Genetic Engineering Selective Breeding


14 déc. 2012 (il y a 9 années et 2 mois)

854 vue(s)

Genetic Engineering

Selective Breeding

Choosing animals/organisms with
desired characteristics to breed and
produce offspring

Goal: to pass desired traits to next
generation of organisms

Examples: Dogs, Cats, Farm animals
and Crop plants

Selective Breeding


Crossing dissimilar
individuals to bring together the BEST
traits of BOTH organisms

HOPEFULLY, offspring of cross are
HARDIER than either parent

Example: in Crop plants combine
disease resistant of one with food
producing capacity of another

Selective Breeding


Continued breeding of
individuals with similar characteristics

Seeking to maintain desired characteristics of
organism are maintained over many
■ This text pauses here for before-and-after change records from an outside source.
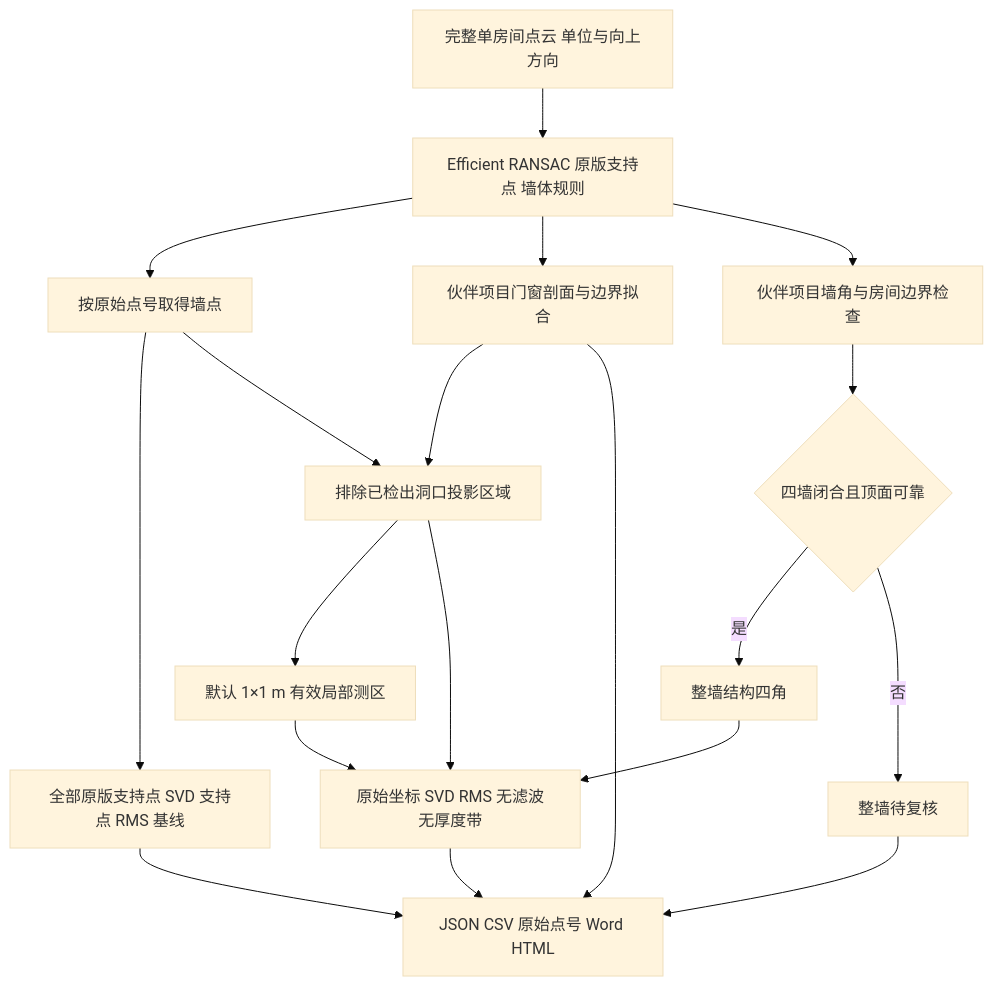
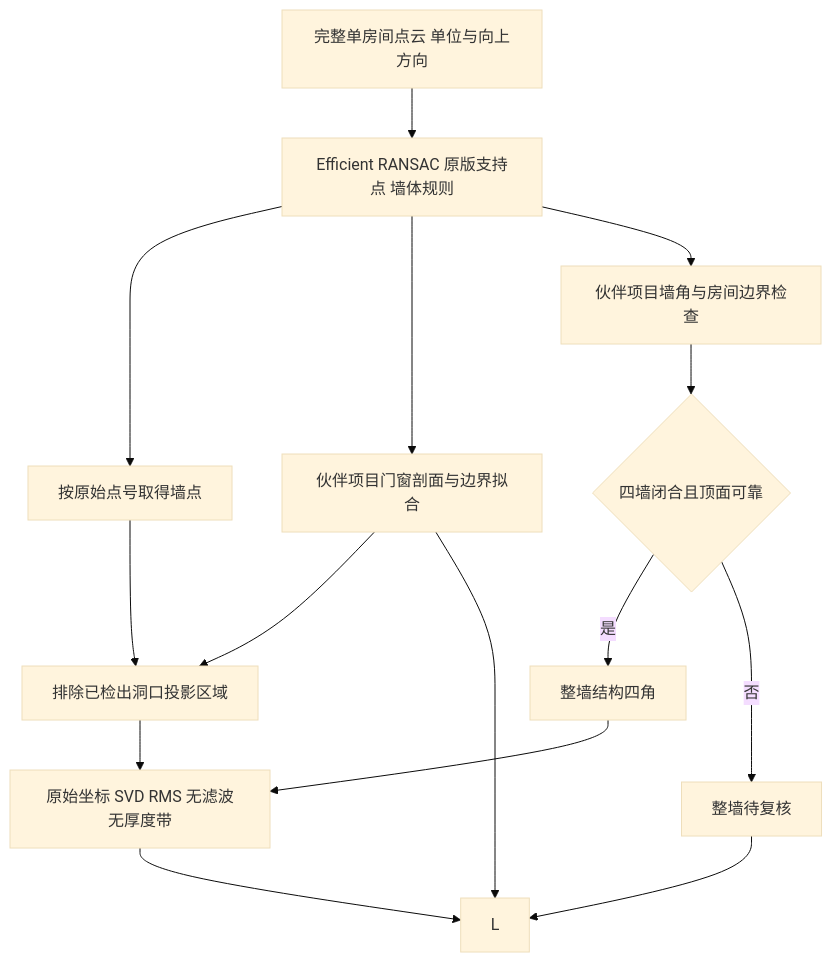
The diagram in README.md (x13230802751/room-inspection-integrated), drawn with Mermaid (base theme) before and after one commit. The commit also changed other lines of this file and 26 other files, not shown here.

````diff
--- a/README.md
+++ b/README.md
@@ -9,21 +9,17 @@
 ```mermaid
 flowchart TD
     A[完整单房间点云 单位与向上方向] --> B[Efficient RANSAC 原版支持点 墙体规则]
     B --> C[按原始点号取得墙点]
     B --> D[伙伴项目门窗剖面与边界拟合]
     B --> E[伙伴项目墙角与房间边界检查]
-    C --> S[全部原版支持点 SVD 支持点 RMS 基线]
     C --> F[排除已检出洞口投影区域]
     D --> F
     E --> G{四墙闭合且顶面可靠}
     G -->|是| H[整墙结构四角]
     G -->|否| I[整墙待复核]
-    F --> J[默认 1×1 m 有效局部测区]
     F --> K[原始坐标 SVD RMS 无滤波无厚度带]
     H --> K
-    J --> K
-    S --> L[JSON CSV 原始点号 Word HTML]
     K --> L
     I --> L
     D --> L
 ```
````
Since members of breed genetically
similar; may increase chances of recessive
disease being expressed

First Cousins NOT ALLOWED to marry!

Selective Breeding

Increasing variation

breeders do so by
DELIBERATELY inducing mutations
(ultimate source of genetic variability)

Using mutagens to increase variability!

Examples: new bacterial strains (clean
up oil
WOW) or new kinds of flowers


accepted in plants; more
than two chromosomal sets

DNA Manipulation

Until very recently, plant and animal
breeders were unable to modify the
genetic code of organisms

Forced to work with inherent variation
in nature

Even with addition of variation via
mutations, changes in DNA produced
were random and unpredictable

DNA Manipulation

TODAY, scientists can use their
knowledge of DNA structure and its
chemical properties to alter the
sequence of DNA

Techniques include: DNA extraction, cut
DNA into smaller pieces, identify DNA
sequence one base at a time as well as
make unlimited copies of DNA

Genetic Engineering

Genetic Engineering

making changes in the
DNA code of a living organism

DNA extraction

cells are opened and DNA
is separated from other cell parts

Restriction enzymes

proteins that
preferentially cut DNA at a specific nucleotide

Gel electrophoresis

Load DNA onto an end
of a porous gel and apply an electric charge,
separating DNA fragments based on size

Recombinant DNA

Combining DNA from different
organisms/different sources

Using SAME restriction enzyme (cut and
paste), take a gene from one organism
and attach it to the DNA of another

Cell Transformation


A cell takes in DNA
from outside the cell. This external DNA
becomes part of the cell’s DNA


Foreign/transforming DNA
added to a small, circular DNA molecule

Cell Transformation

2 essential features:

1. Plasmid has DNA sequence serving as
origin of replication
; if plasmid gets
inside bacterial cell, sequence ensures
plasmid that it will be replicated

2. Contains
genetic marker

allows one
to distinguish bacteria
containing/transformed by plasmid vs.
those that have not
resistence gene

Transforming Plant cells

Gel electrophoresis

After restriction digestion, a mixture of
DNA fragments (different sizes) is
loaded onto one end of a gelatin

An electric voltage is applied to the gel

DNA molecules (negatively charged
WHY?) move toward the positive end of

Gel electrophoresis

The smaller the DNA fragment, the
faster (and further on the gel) it moves

Gel electrophoresis used to:

compare DNA sequences of different
organisms or different individuals within

Locate and identify one particular gene out
of millions of genes in individual’s genome

Using DNA sequence

Knowing organism’s DNA sequence, one
can do the following:

1. Study specific genes

2. Compare genes to other organisms

3. Identify functions of different genes and
gene combinations

Reading DNA sequence

Small, single stranded DNA pieces placed
in test tube with DNA polymerase

A supply of all four “free” nucleotide bases
is then added, along with one “labeled”
base (label with fluorescent dye)

When DNA polymerase adds labeled base,
replication is terminated

Reading DNA sequence

When using all 4 “labeled” bases
with different fluorescent color
a series
of tiny DNA fragments is created

Separate fragments via gel

Pattern of colored bands tells exact
sequence of bases in the DNA

Polymerase Chain Reaction


Making multiple copies of a
specific gene of interest; a photocopy
machine stuck on “print.”

1. At each end of DNA “gene of interest” is
placed a COMPLEMENTARY DNA sequence
(known as a “primer” priming DNA
replication; Start point of DNA polymerase!

2. DNA heated to high temperature to
separate two template strands

Polymerase Chain Reaction

3. Next, DNA solution is cooled, allowing
primers to ANNEAL to template strands
(single stranded DNA)

4. DNA polymerase starts making copies of
region between primers

5. NOW, primers themselves can then
serve as templates to AMPLIFY “gene of
interest” that lies between primer